The Australian Magazine Awards, an initiative by Yaffa Publishing Group to replace the now redundant MPA Awards, were announced last Friday.
Better Homes and Gardens was crowned the Magazine of the Year at the inaugural event a presentation breakfast at the Centennial Parklands Restaurant.
As reported in AdNews, the popular Pacific Magazines title was a clear choice for the top AMA prize having made substantial gains in subscription, readership and advertising volume despite coming off a high base amid challenging market conditions.
The magazine posted a 10.4 per cent year-on-year increase in circulation in the June 2009 Audit Bureau of Circulations report representing the biggest circulation increase of any magazine. Sales hit 370,000, making it the third best-selling magazine in Australia.
Roy Morgan figures revealed the magazine's readership increased by 2.3 per cent in the same period, to 1.74 million - its seventh consecutive reporting of year-on-year growth.
However, the most impressive results were in advertising volume, with a 19 per cent increase in the year to June 2009, according to Nielsen AdEx.
The panel of judges, led by Fusion Strategy's Steve Allen, said the strength in numbers "overwhelmingly stated" Better Homes and Gardens' case for Magazine of the Year.
The magazine beat finalists Shop Til You Drop (ACP Magazines) and Delicious (News Magazines) for the top gong, contested from among the 15 AMA category winners.
Better Homes & Gardens had earlier won the Home & Garden category, while Shop Til You Drop and Delicious were judged the best Women's Lifestyle and Food & Entertainment titles respectively.
The AMA program, did not solicit entries, rather the titles were appraised on set criteria including circulation and readership growth, advertising volume, editorial content and design and front cover.
Guest speaker Estee Lauder Australia MD Terry Little, spoke of the continued vitality of magazines as an advertising medium for brands that need to engage with consumers in a meaningful way.

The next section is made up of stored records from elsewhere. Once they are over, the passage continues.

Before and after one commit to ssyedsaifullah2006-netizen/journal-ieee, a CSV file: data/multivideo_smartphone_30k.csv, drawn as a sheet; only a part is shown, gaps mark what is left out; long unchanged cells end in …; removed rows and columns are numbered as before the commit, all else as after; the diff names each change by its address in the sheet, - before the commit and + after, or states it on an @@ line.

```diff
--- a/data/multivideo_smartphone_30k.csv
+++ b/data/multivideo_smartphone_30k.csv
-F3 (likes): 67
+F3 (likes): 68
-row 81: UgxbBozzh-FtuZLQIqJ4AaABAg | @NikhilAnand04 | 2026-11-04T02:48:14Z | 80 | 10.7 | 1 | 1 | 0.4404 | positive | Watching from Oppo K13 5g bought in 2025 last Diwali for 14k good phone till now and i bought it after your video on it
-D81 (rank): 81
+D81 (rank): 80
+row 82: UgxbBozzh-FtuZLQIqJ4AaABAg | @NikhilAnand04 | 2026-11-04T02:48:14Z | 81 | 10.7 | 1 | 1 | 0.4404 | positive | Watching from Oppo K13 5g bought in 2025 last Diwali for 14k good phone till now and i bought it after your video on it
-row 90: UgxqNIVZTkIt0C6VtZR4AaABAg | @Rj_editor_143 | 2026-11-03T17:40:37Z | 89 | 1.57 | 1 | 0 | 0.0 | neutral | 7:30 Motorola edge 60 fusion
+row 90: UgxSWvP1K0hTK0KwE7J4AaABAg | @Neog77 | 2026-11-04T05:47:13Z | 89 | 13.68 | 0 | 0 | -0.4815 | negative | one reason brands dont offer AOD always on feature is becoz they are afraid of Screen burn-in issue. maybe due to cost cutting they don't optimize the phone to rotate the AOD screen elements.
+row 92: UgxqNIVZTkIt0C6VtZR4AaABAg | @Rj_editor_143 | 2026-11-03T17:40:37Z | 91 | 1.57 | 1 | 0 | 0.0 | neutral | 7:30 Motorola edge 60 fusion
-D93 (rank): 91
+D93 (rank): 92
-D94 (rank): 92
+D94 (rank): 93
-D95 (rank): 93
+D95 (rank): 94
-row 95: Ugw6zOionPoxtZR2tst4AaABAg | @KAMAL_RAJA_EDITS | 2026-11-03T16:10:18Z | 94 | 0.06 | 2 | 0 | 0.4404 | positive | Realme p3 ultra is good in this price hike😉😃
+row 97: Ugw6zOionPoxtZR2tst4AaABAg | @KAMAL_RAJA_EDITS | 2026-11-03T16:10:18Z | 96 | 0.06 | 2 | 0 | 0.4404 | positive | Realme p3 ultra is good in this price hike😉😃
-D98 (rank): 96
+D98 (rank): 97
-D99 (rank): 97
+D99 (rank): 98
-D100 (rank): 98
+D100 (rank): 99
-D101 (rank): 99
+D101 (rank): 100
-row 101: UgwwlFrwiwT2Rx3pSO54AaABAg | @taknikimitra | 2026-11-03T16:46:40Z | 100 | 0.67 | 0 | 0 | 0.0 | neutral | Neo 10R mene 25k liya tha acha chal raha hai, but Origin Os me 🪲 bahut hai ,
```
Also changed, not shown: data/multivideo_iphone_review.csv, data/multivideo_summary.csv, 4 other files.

In the welcoming speech AdNews editor Matt Porter said it was crucial the AMAs were "as inclusive, transparent and robust as possible".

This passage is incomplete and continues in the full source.